Massive Fire Hits Downtown Nantucket
Jason Graziadei and David Creed •
A massive fire hit downtown Nantucket Saturday morning, as the historic Veranda House Inn on Step Lane went up in flames. The inn has been completely destroyed, and two neighboring homes have also been heavily damaged by fire.
Nantucket Deputy Fire Chief Sean Mitchell told the Current around 11 a.m., that he believes everyone staying at the Veranda House and staff are accounted for, along with those from neighboring residences.
"We believe that everybody's accounted for," Mitchell said. It is unclear at the time how this fire started, he added. Two firefighters were transported to the hospital for possible heat exhaustion and a third for a back injury.
Nantucket Fire Department Chief Steve Murphy said the department was first notified of the blaze at approximately 6:46 a.m. through a 911 call reporting a building fire.
"An off-duty captain and several civilians ran to the location upon hearing of the fire and assisted in removing guests from the hotel," the Nantucket Fire Department stated in a press release. "The captain and others entered into dangerous conditions without protective equipment to assure everyone got out of the building. The captain was directed by a guest to a room that possibly had an occupant but found it empty, but did find two others in the hallway that he assisted to safety. He attempted to search further but was driven back by the intense heat and smoke. The actions of the citizens and the captain saved lives."
That captain was Nate Barber, who was off-duty and getting coffee on Broad Street when he saw the smoke billowing from the Veranda House.
Along with several civilians, including Pat Marks, Barber sprinted to the scene to find the building fully engulfed in flames.
A hotel guest told Barber his son was still inside, so Barber entered the building to search for him. After being turned back by the smoke, he found another way in by jumping up onto a roof, and then a table, and entered through an open window.
“I got into the hallway, it was pitch black smoke, and there was a couple there yelling for help,” Barber told the Current from his hospital bed, where he is recovering and being monitored for smoke inhalation and heat exhaustion. “I grabbed them, took them out the window to another side of the building and onto a roof. Miraculously there was a guy there with a ladder, I think it was a neighbor, and we took the people down the ladder.”
Barber then went back into the hotel.
“We went through three floors and kicked down doors but didn’t find anyone,” Barber said. By that time, the rest of the fire department had arrived.
All available Nantucket Fire Department personnel were been called in to fight the blaze, along with over a dozen members of the Hyannis, Dennis, and Yarmouth Fire Departments that responded to the island by boat.
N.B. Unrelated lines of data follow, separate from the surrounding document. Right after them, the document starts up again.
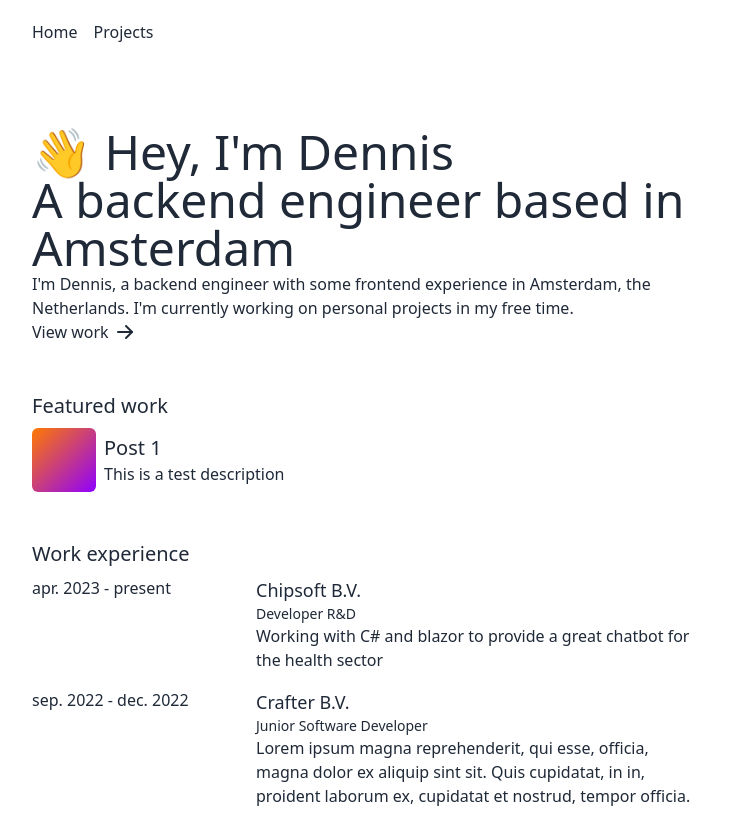
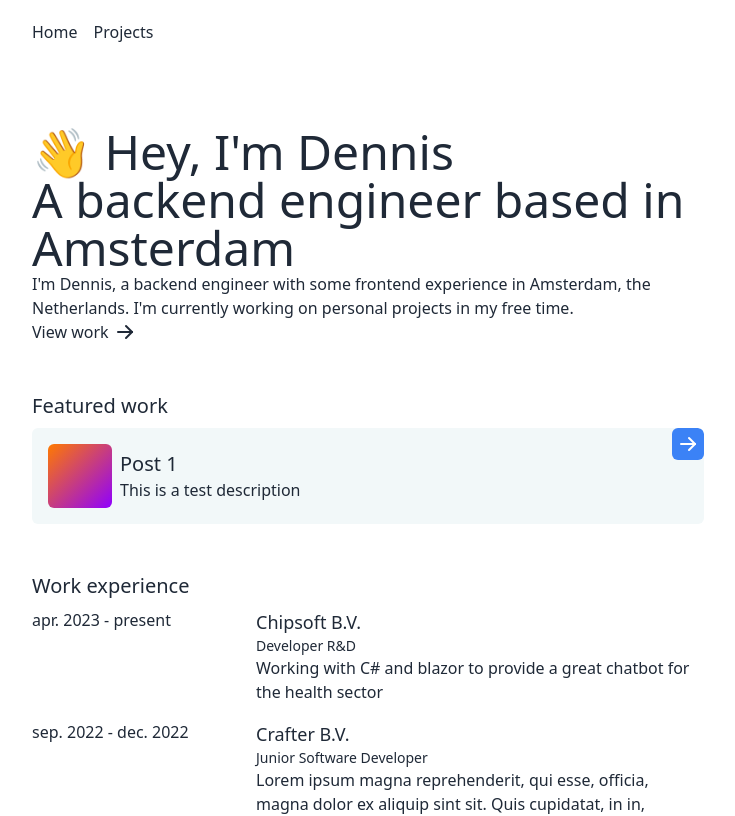
Before and after one commit to DennisCMoes/portfolio-v2, a Next.js app: page / in a window 1280 px wide. Shown: the top 816 px of the page, without its empty margins (272-1007 px from the left). Built offline with nearby package versions, Linux system fonts and the light colour scheme.

Commit message:
Changed the design of the featuredProjectCard

```diff
--- a/src/app/page.tsx
+++ b/src/app/page.tsx
@@ -1,4 +1,4 @@
-import FeaturedPostCard from '@/components/cards/featuredWorkCard'
+import FeaturedProjectCard from '@/components/cards/featuredProjectCard'
 import WorkExperienceCard from '@/components/cards/workExperienceCard'
 import LayoutContainer from '@/components/layout/container'
 import LinkButton from '@/components/linkButton'
@@ -34,7 +34,7 @@ export default async function Home() {
       <section>
         <SectionTitle label="Featured work" />
         {projects.map((project) => (
-          <FeaturedPostCard key={project.slug} project={project} />
+          <FeaturedProjectCard key={project.slug} project={project} />
         ))}
       </section>
 
--- /dev/null
+++ b/src/components/cards/featuredProjectCard.tsx
@@ -0,0 +1,45 @@
+import { AllProjectsReturn } from '@/types'
+import Link from 'next/link'
+import { IconArrowRight } from '@tabler/icons-react'
+
+type CardParams = {
+  project: AllProjectsReturn
+}
+
+export default function FeaturedProjectCard({ project }: CardParams) {
+  const getIconUrl = () => `/posts/${project.slug}/images/icon.png`
+  const getGradientString = () =>
+    project.metadata.gradient
+      .map((gradient: string) => '#' + gradient)
+      .join(', ')
+
+  return (
+    <Link href={`/projects/${project.slug}`}>
+      <div className="group relative z-0 overflow-hidden rounded-md">
+        {/* Content */}
+        <div className="featured-projects-card flex cursor-pointer flex-row items-center gap-2 p-4">
+          <div
+            className="z-20 flex h-16 w-16 items-center justify-center rounded-md"
+            style={{
+              background: `linear-gradient(to bottom right, ${getGradientString()})`,
+            }}
+          ></div>
+          <div className="z-20 flex flex-col justify-between duration-300 group-hover:text-white group-hover:delay-100">
+            <div>
+              <p className="text-xl font-medium">{project.metadata.title}</p>
+              <p>{project.metadata.description}</p>
+            </div>
+          </div>
+        </div>
+
+        {/* Go to corner */}
+        <div className="absolute right-0 top-0 z-10 flex h-8 w-8 items-center justify-center rounded-md bg-blue-500 transition-all duration-300 group-hover:h-full group-hover:w-full">
+          <IconArrowRight
+            className="absolute right-1 top-1 z-30 text-white"
+            size={24}
+          />
+        </div>
+      </div>
+    </Link>
+  )
+}
--- a/src/components/cards/featuredWorkCard.tsx
+++ /dev/null
@@ -1,35 +0,0 @@
-import Image from 'next/image'
-import { AllProjectsReturn } from '@/types'
-import LinkButton from '../linkButton'
-import Link from 'next/link'
-
-type CardParams = {
-  project: AllProjectsReturn
-}
-
-export default function FeaturedPostCard({ project }: CardParams) {
-  const getIconUrl = () => `/posts/${project.slug}/images/icon.png`
-  const getGradientString = () =>
-    project.metadata.gradient
-      .map((gradient: string) => '#' + gradient)
-      .join(', ')
-
-  return (
-    <Link href={`/projects/${project.slug}`}>
-      <div className="shadow-border group relative flex cursor-pointer flex-row items-center gap-2 rounded-md">
-        <div
-          className="flex h-16 w-16 items-center justify-center rounded-md"
-          style={{
-            background: `linear-gradient(to bottom right, ${getGradientString()})`,
-          }}
-        ></div>
-        <div className="flex flex-col justify-between">
-          <div>
-            <p className="text-xl font-medium">{project.metadata.title}</p>
-            <p>{project.metadata.description}</p>
-          </div>
-        </div>
-      </div>
-    </Link>
-  )
-}
--- a/src/styles/globals.css
+++ b/src/styles/globals.css
@@ -25,11 +25,8 @@ main {
   }
 }
 
-.shadow-border {
-  box-shadow: 0 0 0 0px black;
-  transition: 0.3s all ease-in-out;
+.featured-projects-card {
+  background-color: #f2f8f9;
+  z-index: 0;
+  overflow: hidden;
 }
-
-.shadow-border:hover {
-  box-shadow: 0 0 0 1px black;
-}
```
"Our engine was dispatched and they saw smoke from the rotary," Mitchell said. "So it was well involved by the time they got here. First crews on scene immediately started attacking the fire from the outside. Heavy, heavy fire from the Veranda House, which obviously spread across the street, as well as to the house on the left side of it. So that's what we're concentrating on right now is stopping it at those homes so it doesn't continue to spread. We have mutual aid here from Hyannis, we have four firefighters and hands on scene, and eight more on the way to assist us. And at the moment, we're holding it to these three buildings."
Diana Beatey, who lives across the street from the Veranda House property, said she heard a fire alarm going off this morning.
"I could hear the flames and crackling," Beatey said. "A Jamaican lady was in the street, she's the newspaper delivery woman, whoever she is, she saved everyone in this building. She was delivering the newspapers, saw the smoke and called 911 and was screaming. I think everyone in there would be dead if she wasn't delivering the newspapers this morning."
The inn was engulfed in flames just before 7 a.m. Saturday morning, and the response is ongoing as they continue to work on putting the fire seven hours after the first response. Mitchell confirmed that given the location of this structure, it is a nightmare scenario.
"These are old buildings. Some of them are very close together. Yeah. And it's tough to access as you can see from the width of some of these streets," he said. "Luckily, the first crew came here and they got here pretty quickly. They were able to knock it down for the most part. But yeah, it's difficult. We're gonna be here for a while."
The fire and police departments are now focusing their attention on removing the toxin-filled water from the roads. Details and road closures are expected to go into the night and possibly into tomorrow. The fire department remains on scene sifting through the buildings to identify any hot spots that may remain.
According to the Nantucket Historical Association, the Veranda House was purchased in 1881 by Nathan Chapman who converted it into a boarding house.
"After 1930, it was renamed the Overlook Hotel and changed hands several times before being acquired in 1946 by Tom and Jo Devine, who were succeeded by, first, their son, and subsequently their grandson, who made major renovations and reclaimed its original name. It only recently came under new ownership, but is still called Veranda House," according to the NHA.
This story will be updated.